Don't be afraid to try something and fail at it.
WHAT DO YOU DO?
I conduct research on nanoparticles and lymph nodes. I try to understand how nanoparticles interact with lymph nodes, and how I can use biodegradable nanoparticles as image contrast agents. The end goal is to use the nanoparticles to identify cancer cells that have spread to lymph nodes. I am a Bioengineer, and the general fields I work in are nanomaterials and microfluidics.
WHY DID YOU CHOOSE THIS FIELD?
I became interested in science because my middle school science teacher strongly encouraged me to participate in the county science fair. My parents have always supported and encouraged my education, and they insisted that I participate in the science fair as my teacher had suggested. After a few years of participating in the science fair, I realized that I really enjoyed the process of coming up with a project idea and collecting and analyzing data. When I started college, I had the option of joining an honors program that focused on conducting a long-term team-based research project. I thought conducting research would be similar to doing science fair projects, so I decided to participate in the program. My experiences in this program helped me realize that I really love doing research. During undergrad, I also had a minor in Nanoscale Science & Technology, which increased my interest in working on things at the nano- and micro-scale. Although I majored in Mechanical Engineering as an undergrad, I realized through my research experiences that I was really passionate about working on things that can improve human health. This ultimately led me to pursue a PhD in Bioengineering.
WHAT DO YOU LOOK AT & THINK, "I WISH YOUNGER ME WOULD HAVE KNOWN THIS WAS POSSIBLE?"
As a child, I used to read books about kids who had invented things and obtained patents for their inventions. I wanted to one day be an inventor with my own patents. Younger me would have been so excited to know that we submitted provisional patent applications for some of the things I've worked on as a graduate student.
WHY DO YOU LOVE WORKING IN STEM?
I love working in STEM because I feel like the work we do can really have a positive impact on the world. I love the feeling of suddenly coming up with an idea, or finally understanding why I obtained an unexpected result. Those are the moments I look forward to every day.

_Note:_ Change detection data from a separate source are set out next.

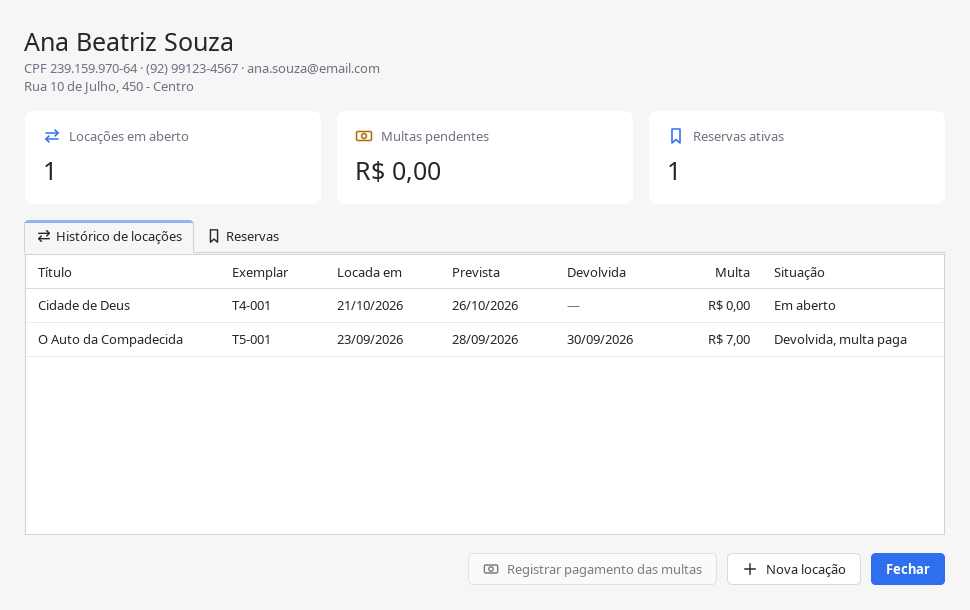
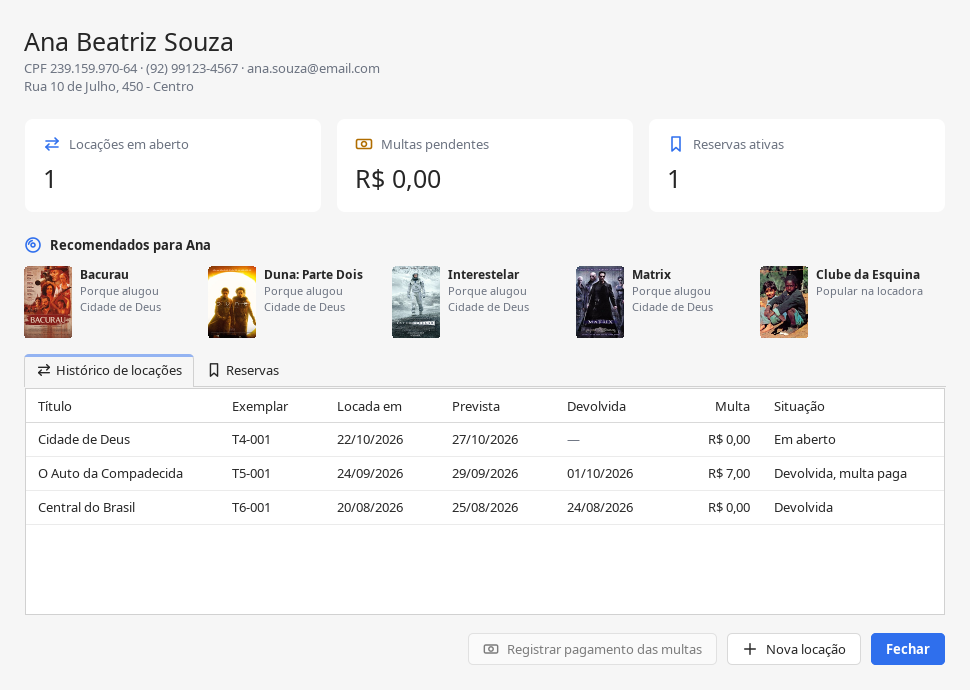
atualiza readme com capas, recomendacoes e busca aproximada

diff --git a/README.md b/README.md
@@ -2,8 +2,8 @@
 
 ![CI](https://github.com/AleJr16/locadora/actions/workflows/ci.yml/badge.svg)
 ![Java 17](https://img.shields.io/badge/Java-17-007396)
-![Testes](https://img.shields.io/badge/testes-156%20passando-brightgreen)
-![Cobertura](https://img.shields.io/badge/cobertura%20(model%2C%20dao%2C%20service)-98%25-brightgreen)
+![Testes](https://img.shields.io/badge/testes-173%20passando-brightgreen)
+![Cobertura](https://img.shields.io/badge/cobertura%20(model%2C%20dao%2C%20service)-97%25-brightgreen)
 
 Sistema desktop para a gestão de uma locadora de **Blu-rays, DVDs, CDs e fitas de vídeo**: acervo, clientes,
 locações e devoluções com multa, fila de reservas, aquisições, perdas e controle de acesso por cargo.
@@ -19,13 +19,15 @@ Autor: **Alexandre Pereira**.
 |---|---|
 | **Login e perfis** | Funcionários entram com login e senha (hash SHA-256 com sal). Gerentes veem tudo; atendentes não registram aquisições, perdas nem funcionários. |
 | **Painel** | Locações em aberto, atrasadas, multas em aberto, faturamento do mês, títulos no acervo e reservas prontas, além das próximas devoluções e das atrasadas. |
-| **Títulos** | Cadastro por tipo de mídia, busca e filtro por tipo, número de exemplares por situação e detalhe com a **linha do tempo** de cada exemplar. |
-| **Clientes** | Cadastro com validação de CPF, ficha com histórico, multas pendentes e reservas. Quem deve multa aparece em vermelho. |
+| **Títulos** | Cadastro por tipo de mídia com **capa e sinopse automáticas** (Wikipédia), busca e filtro por tipo, número de exemplares por situação e detalhe com a **linha do tempo** de cada exemplar. |
+| **Clientes** | Cadastro com validação de CPF, ficha com histórico, multas pendentes, reservas e **recomendações**. Quem deve multa aparece em vermelho. |
+| **Recomendações** | "Quem alugou isso também alugou": sugere títulos que clientes com gosto parecido alugaram, mostrando o porquê ("porque alugou Cidade de Deus"). Sem histórico, sugere os mais alugados. Na nova locação, um clique na sugestão já escolhe o exemplar. |
 | **Locações** | Nova locação (só cliente ativo, sem multa e com até 3 locações abertas), devolução com prévia da multa, pagamento de multa e renovação. |
 | **Reservas** | Fila de espera por título indisponível. Quando um exemplar volta ou é comprado, ele fica separado para o primeiro da fila. |
 | **Aquisições** | Compra de título existente ou novo, gerando exemplares com códigos sequenciais (`T7-004`). |
 | **Perdas** | Exemplar perdido nunca volta a ser alugado. Se estava alugado, o cliente é cobrado do custo mais a multa até a data. |
 | **Busca global** | `Ctrl+K` acha título, cliente (nome ou CPF) ou exemplar (código) e abre a tela certa. |
+| **Busca aproximada** | Todas as buscas ignoram acento e pontuação e toleram erro de digitação: "matirx" acha *Matrix*, "estar wars" acha *Star Wars*. |
 | **Arquivo** | Exportação de qualquer tabela para CSV (abre no Excel com acentos), backup e restauração do banco. |
 | **Interface** | Tema claro e escuro, ícones desenhados em Java2D, atalhos `Ctrl+1…8`, estados vazios e confirmação antes de ações irreversíveis. |
 
@@ -47,7 +49,12 @@ As datas do exemplo são relativas ao dia de hoje, então sempre há locações 
 | `joana` | `joana123` | Atendente |
 | `marcos` | `marcos123` | Atendente |
 
-Para recomeçar do zero, basta apagar o `locadora.db`.
+Para recomeçar do zero, basta apagar o `locadora.db`. Quem rodou uma versão anterior precisa apagá-lo uma vez,
+porque o esquema ganhou a coluna da capa.
+
+**Internet é opcional.** As capas dos títulos de exemplo vêm dentro do jar. Ao cadastrar um título novo, o sistema
+busca a capa e a sinopse na Wikipédia em português depois de uma pausa na digitação. Sem internet, o cadastro
+funciona igual e o título fica com o ícone da mídia no lugar da capa.
 
 ## Arquitetura
 
@@ -147,6 +154,9 @@ SQLite via JDBC puro, sem ORM. O esquema está em `src/main/resources/schema.sql
 - Chaves estrangeiras ligadas em toda conexão.
 - Operações que mexem em várias tabelas (locar, devolver, adquirir, perder, cancelar reserva) rodam numa transação
   só, com `commit` ou `rollback`.
+- A capa do título fica numa coluna `BLOB`, que também serve de cache da busca na internet.
+- As recomendações são **uma consulta SQL** (filtragem colaborativa item a item): pega os títulos que o cliente
+  alugou, acha os outros clientes que alugaram algum deles e conta o que esses clientes alugaram e ele ainda não.
 
 ## Testes
 
@@ -154,7 +164,7 @@ O projeto foi desenvolvido com **TDD**: cada regra nasceu de um teste vermelho (
 até passar (`implementa …`). O histórico do git mostra os dois passos.
 
 ```bash
-mvn verify      # 154 testes + relatório de cobertura em target/site/jacoco/index.html
+mvn verify      # 173 testes + relatório de cobertura em target/site/jacoco/index.html
 ```
 
 - `model`: regras puras (multa polimórfica, CPF, senha, transições).
@@ -167,9 +177,10 @@ O build falha se a cobertura de linhas de `model` ou `service` cair abaixo de 80
 
 | | |
 |---|---|
+| ![Títulos com capa](docs/telas/titulos-claro.png) | ![Nova locação com sugestões](docs/telas/nova-locacao-escolhida-escuro.png) |
 | ![Login](docs/telas/login-claro.png) | ![Locações](docs/telas/locacoes-claro.png) |
-| ![Detalhe do título com linha do tempo](docs/telas/titulo-detalhe-escuro.png) | ![Busca global](docs/telas/busca-global-escuro.png) |
-| ![Ficha do cliente](docs/telas/cliente-ficha-claro.png) | ![Painel no tema escuro](docs/telas/painel-escuro.png) |
+| ![Detalhe do título com capa e linha do tempo](docs/telas/titulo-detalhe-escuro.png) | ![Busca global](docs/telas/busca-global-escuro.png) |
+| ![Ficha do cliente com recomendações](docs/telas/cliente-ficha-claro.png) | ![Painel no tema escuro](docs/telas/painel-escuro.png) |
 
 ## Estrutura
 
@@ -182,6 +193,7 @@ src/main/java/locadora/
   view/            login, janela principal, telas, diálogos e componentes
 src/main/resources/
   schema.sql  seed.sql  locadora/tema/FlatLaf.properties
+  capas/           capas dos títulos de exemplo
 src/test/java/locadora/
   model/  dao/  service/   testes JUnit
   view/CapturaTelas.java   gera as imagens das telas nos dois temas
@@ -189,4 +201,7 @@ src/test/java/locadora/
 
 ## Tecnologias
 
-Java 17 · Swing · [FlatLaf](https://www.formdev.com/flatlaf/) · SQLite (`sqlite-jdbc`) · Maven · JUnit · JaCoCo · GitHub Actions
+Java 17 · Swing · [FlatLaf](https://www.formdev.com/flatlaf/) · SQLite (`sqlite-jdbc`) ·
+[FuzzyWuzzy](https://github.com/xdrop/fuzzywuzzy) (busca aproximada) · Maven · JUnit · JaCoCo · GitHub Actions
+
+Capas e sinopses: [Wikipédia em português](https://pt.wikipedia.org), usadas para fins acadêmicos.
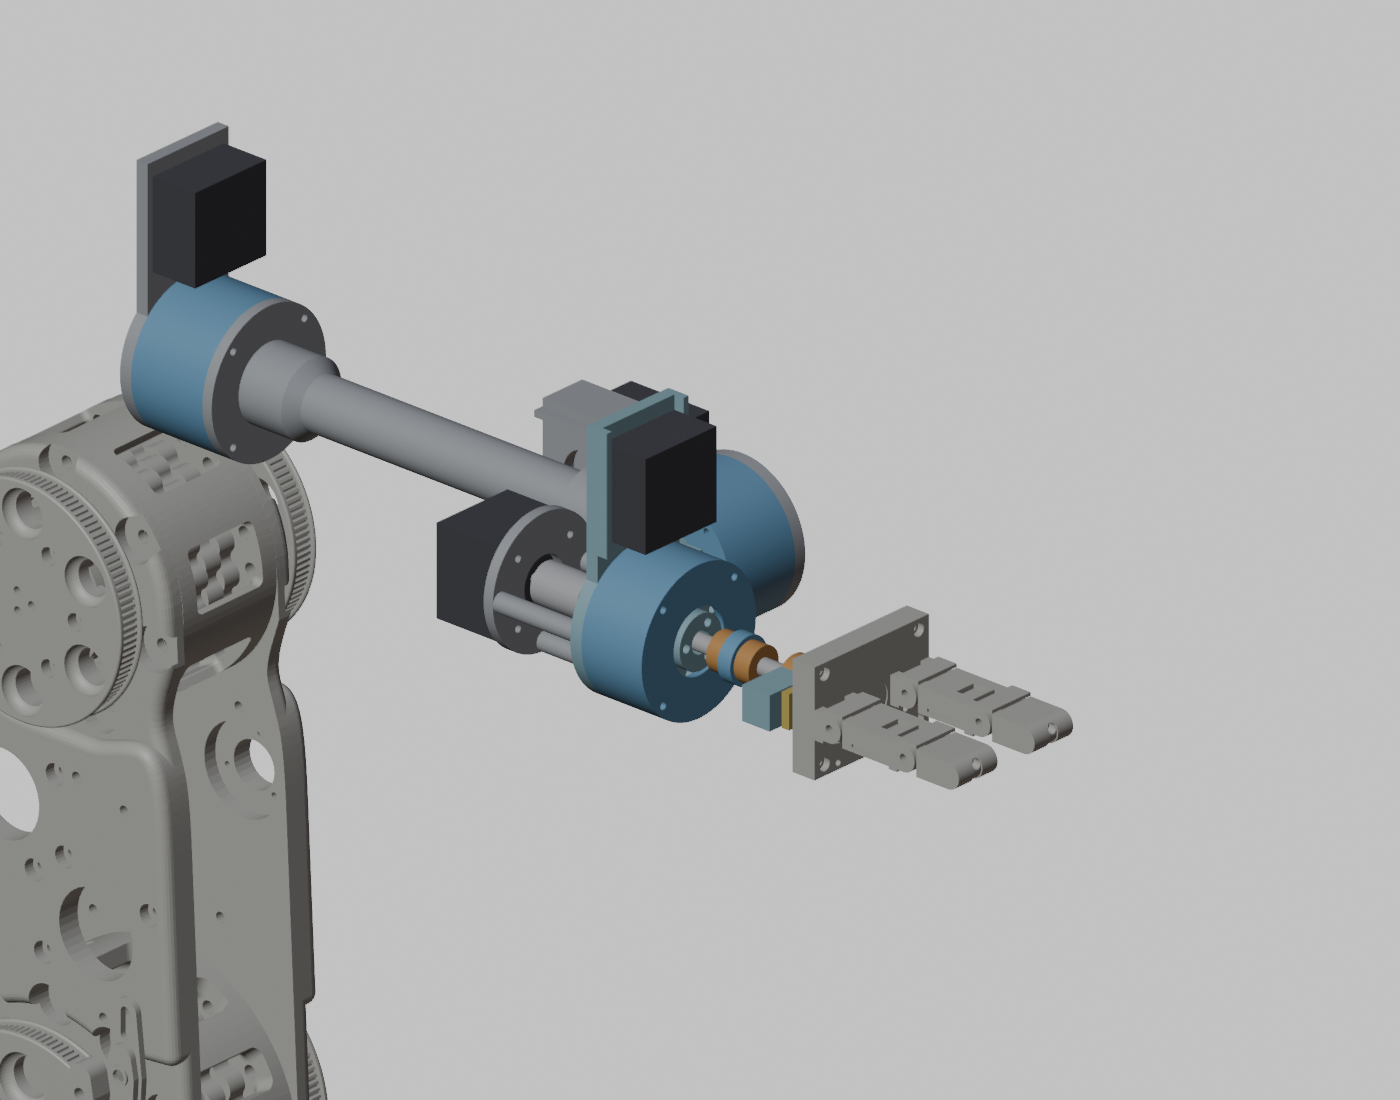
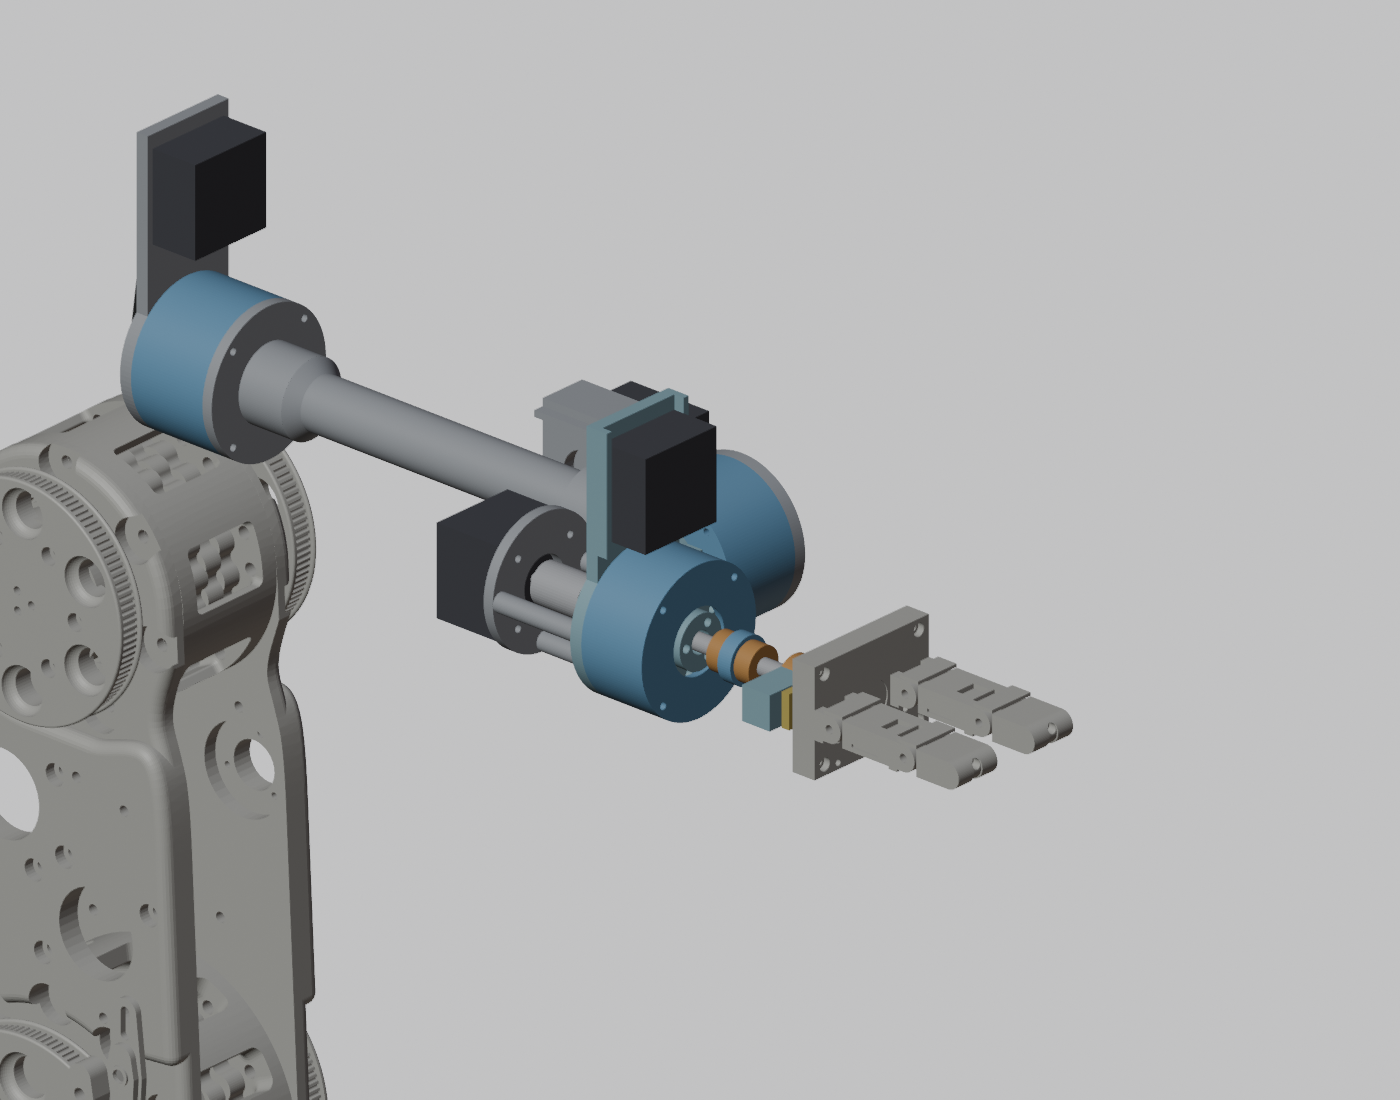
Lay out axis 4 at 60:1 and check its roll capacity
The offset-wrist layout now draws axis 4 on the 60T and 234 and asserts
that its worst-case roll load fits the projected capacity, so a heavier
head or tool fails the run instead of passing silently.

Changed region(s): [[0.0921, 0.0927, 0.215, 0.1855], [0.1229, 0.2164, 0.215, 0.2782]]

diff --git a/tools/blender/head_concept.py b/tools/blender/head_concept.py
@@ -169,7 +169,7 @@ def ring_prism(name, col, mat, m, r1, r2, c, z0, z1, t):
 
 
 def belted_drive(prefix, col, m, folder="20-1-hollow", plate=True, big=40, belt=188, outboard=False):
-    """Mount plate, big pulley (40T, or axis 5's 60T on the offset wrist), 20T, belt and pancake, with the motor
+    """Mount plate, big pulley (40T, or the 60T of axes 4 and 5 on the offset wrist), 20T, belt and pancake, with the motor
     beside the housing as on the POC mount."""
     c = round(C.belt_centre_distance(20, big, belt), 2)
     r_big = big / math.pi
@@ -209,7 +209,10 @@ def axis4_tube():
     col = AX4_COL
     m = frame((AX4_REAR_X, 0, ROLL_Z), (1, 0, 0), (0, 0, 1))
     cycloid("20-1-compact", "ax4", col, m)
-    belted_drive("ax4", col, m, "20-1-compact")
+    if OFFSET_WRIST:   # geared 60:1 like axis 5 for the head's roll load pitched sideways
+        belted_drive("ax4", col, m, "20-1-compact", big=F.AX4_TEETH, belt=F.AX4_BELT)
+    else:
+        belted_drive("ax4", col, m, "20-1-compact")
     place(L.cyl_z("ax4 Ø5 rod", 0, 0, 2.5, -23.5, 31.0, n=32), col, "steel", m)
     flip_back = Matrix.Diagonal((1, -1, -1, 1))
     parts = {"forearm-outer-tube": ("fixed", Matrix.Translation((0, 0, F.OUTER_X[0]))),
@@ -574,13 +577,15 @@ def offset_wrist_report(report):
     ax5_limit = capacity / 1.5
     worst = max(range(-170, 171, 5), key=lambda d: roll_torque_pitched(d, tip))
     report.update({"axis4_roll_torque_worst_nm": round(roll_torque_pitched(worst, tip), 2), "axis4_roll_worst_at_pitch_deg": worst,
-                   "axis4_roll_capacity_nm": MEASURED_NM_AT_40})
+                   "axis4_ratio": 20 * F.AX4_TEETH / 20, "axis4_roll_capacity_nm": round(MEASURED_NM_AT_40 * F.AX4_TEETH / 40, 2)})
+    report["axis4_roll_margin"] = round(report["axis4_roll_capacity_nm"] / report["axis4_roll_torque_worst_nm"], 2)
     report.update({"axis5_ratio": ratio, "axis5_capacity_nm": round(capacity, 2), "axis5_margin": round(capacity / t5, 2)})
     report.update({"pitch_x": PITCH_X, "ax6_offset_y": AX6_Y, "pitch_sweep_clash_deg": hits,
                    "axis5_torque_nm": round(t5, 2), "axis4_roll_torque_nm": round(roll, 2),
                    "head_mass_g": sum(PITCH_MASSES.values()) + sum(FIXED_HEAD_MASSES.values())})
     assert report["axis4_roll_torque_worst_nm"] >= report["axis4_roll_torque_nm"], "worst-case roll misses pitch 0"
     assert t5 <= ax5_limit, f"axis 5 needs {t5:.2f} N·m with a 200 g tool, over {ax5_limit:.2f}: bring it to the user (spec)"
+    assert report["axis4_roll_torque_worst_nm"] <= report["axis4_roll_capacity_nm"], "axis 4 can't hold the head pitched sideways"
 
 
 def check(z_motor):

BEST ADVICE FOR NEXT GENERATION?
Don't be afraid to try something and fail at it. As students, we often become used to succeeding easily, for example getting an A in a class without putting in much effort. Sometimes it can be easy to give up when we see that we're not doing as well as we expected, or having more trouble understanding something than we usually do. To succeed in STEM, we have to be okay with sometimes failing at something. The important thing is to persevere even when we feel that we have "failed" at something, and to keep learning and using our experiences to move forward despite any perceived failure.
INSPO / FUN FACT
It's a tie between "Be fearless in the pursuit of what sets your soul on fire" and "When you want to succeed as bad as you want to breathe, then you will be successful"